• **AIM OF THE TASK**: From the entries below, determine the number of lines that contain "balance". Give that number by itself.

Start of TASK DATA

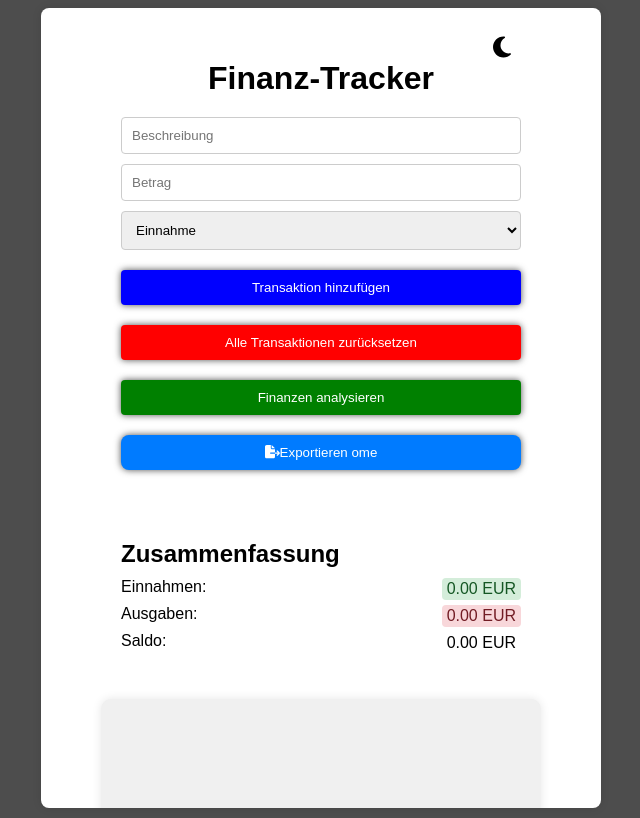
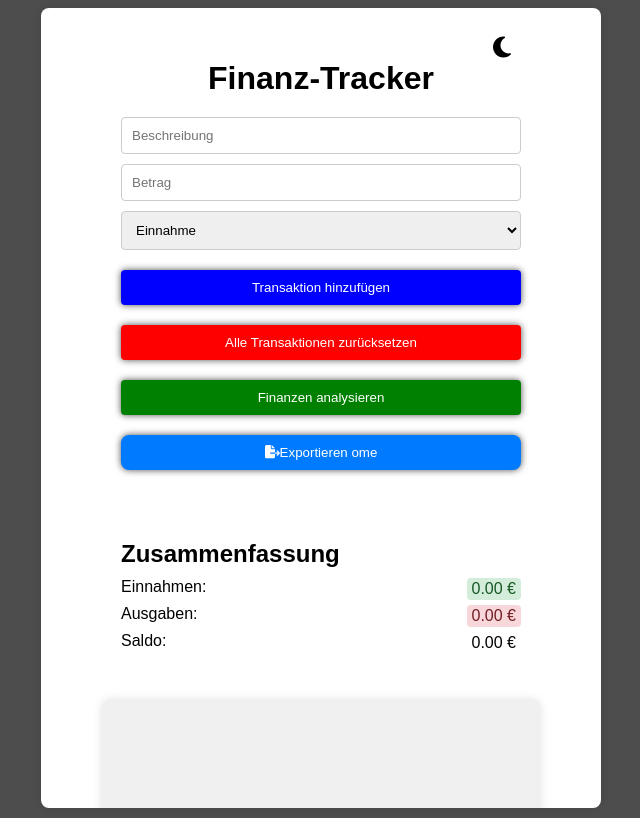
Before and after one commit to diego-monfort-landolt/finance-app, a React (Vite) app: page / in a window 1280 px wide. Shown: the whole page, without its empty margins (319-959 px from the left). Built offline with nearby package versions, Linux system fonts and the light colour scheme.

Commit message:
Änderung von EUR zu €

```diff
--- a/src/App.tsx
+++ b/src/App.tsx
@@ -166,9 +166,9 @@ ome       </button>
         </div>
         <div className="summary">
           <h2>Zusammenfassung</h2>
-          <p>Einnahmen: <span className="amount income">{totalIncome.toFixed(2)} EUR</span></p>
-          <p>Ausgaben: <span className="amount expense">{totalExpenses.toFixed(2)} EUR</span></p>
-          <p>Saldo: <span className="amount">{balance.toFixed(2)} EUR</span></p>
+          <p>Einnahmen: <span className="amount income">{totalIncome.toFixed(2)} €</span></p>
+          <p>Ausgaben: <span className="amount expense">{totalExpenses.toFixed(2)} €</span></p>
+          <p>Saldo: <span className="amount">{balance.toFixed(2)} €</span></p>
         </div>
         {analysis && (
           <div className={`analysis ${balance >= 0 ? 'positive' : 'negative'}`}>
```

End of TASK DATA

• **ANSWER TO THE EXERCISE**: 3